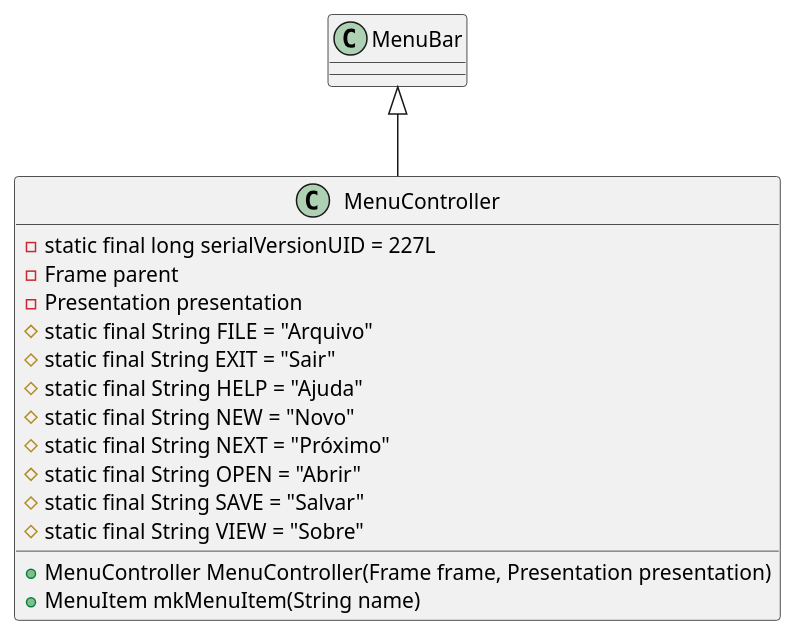
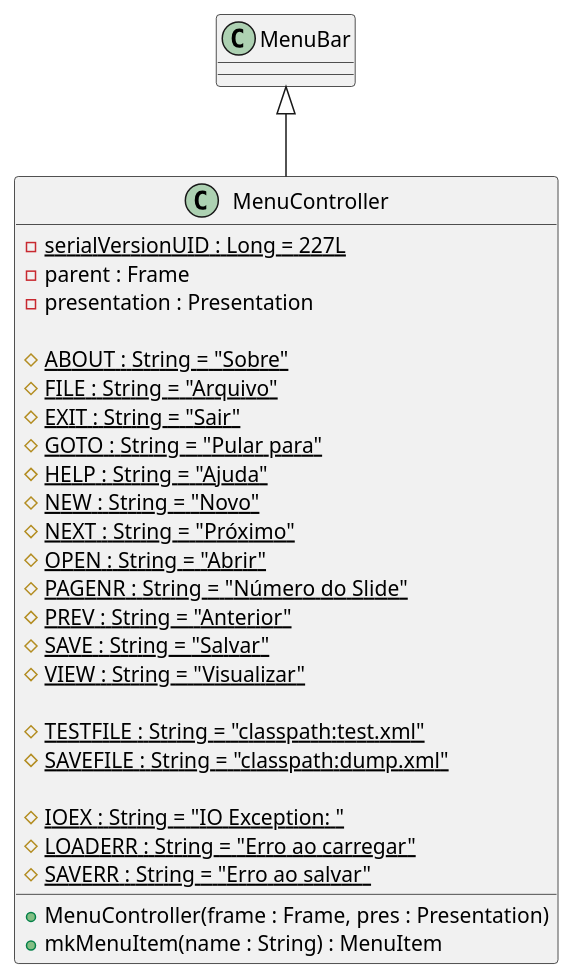
The diagram in jabberPoint/diagramaClasses/MenuController.puml (kvojps/estudo-uml), drawn with PlantUML before and after one commit.

Commit message:
adicionando diagrama de classes ppsw

```diff
--- a/jabberPoint/diagramaClasses/MenuController.puml
+++ b/jabberPoint/diagramaClasses/MenuController.puml
@@ -1,22 +1,37 @@
 @startuml menu controller
     class MenuBar {}
 
     MenuBar <|-- MenuController
 
-    class MenuController {
-        - static final long serialVersionUID = 227L
-        - Frame parent
-        - Presentation presentation
-        # static final String FILE = "Arquivo"
-        # static final String EXIT = "Sair"
-        # static final String HELP = "Ajuda"
-        # static final String NEW = "Novo"
-        # static final String NEXT = "Próximo"
-        # static final String OPEN = "Abrir"
-        # static final String SAVE = "Salvar"
-        # static final String VIEW = "Sobre"
+class MenuController {
 
-        + MenuController MenuController(Frame frame, Presentation presentation)
-        + MenuItem mkMenuItem(String name)
-    }
+  - {static} serialVersionUID : Long = 227L
+  - parent : Frame
+  - presentation : Presentation
+
+  # {static} ABOUT : String = "Sobre"
+  # {static} FILE : String = "Arquivo"
+  # {static} EXIT : String = "Sair"
+  # {static} GOTO : String = "Pular para"
+  # {static} HELP : String = "Ajuda"
+  # {static} NEW : String = "Novo"
+  # {static} NEXT : String = "Próximo"
+  # {static} OPEN : String = "Abrir"
+  # {static} PAGENR : String = "Número do Slide"
+  # {static} PREV : String = "Anterior"
+  # {static} SAVE : String = "Salvar"
+  # {static} VIEW : String = "Visualizar"
+
+  # {static} TESTFILE : String = "classpath:test.xml"
+  # {static} SAVEFILE : String = "classpath:dump.xml"
+
+  # {static} IOEX : String = "IO Exception: "
+  # {static} LOADERR : String = "Erro ao carregar"
+  # {static} SAVERR : String = "Erro ao salvar"
+
+  + MenuController(frame : Frame, pres : Presentation)
+  + mkMenuItem(name : String) : MenuItem
+
+}
+
 @enduml
```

## Brief
In the listing above, find each line with the word "final" and return it.

## Result of this task
-        - static final long serialVersionUID = 227L
-        # static final String FILE = "Arquivo"
-        # static final String EXIT = "Sair"
-        # static final String HELP = "Ajuda"
-        # static final String NEW = "Novo"
-        # static final String NEXT = "Próximo"
-        # static final String OPEN = "Abrir"
-        # static final String SAVE = "Salvar"
-        # static final String VIEW = "Sobre"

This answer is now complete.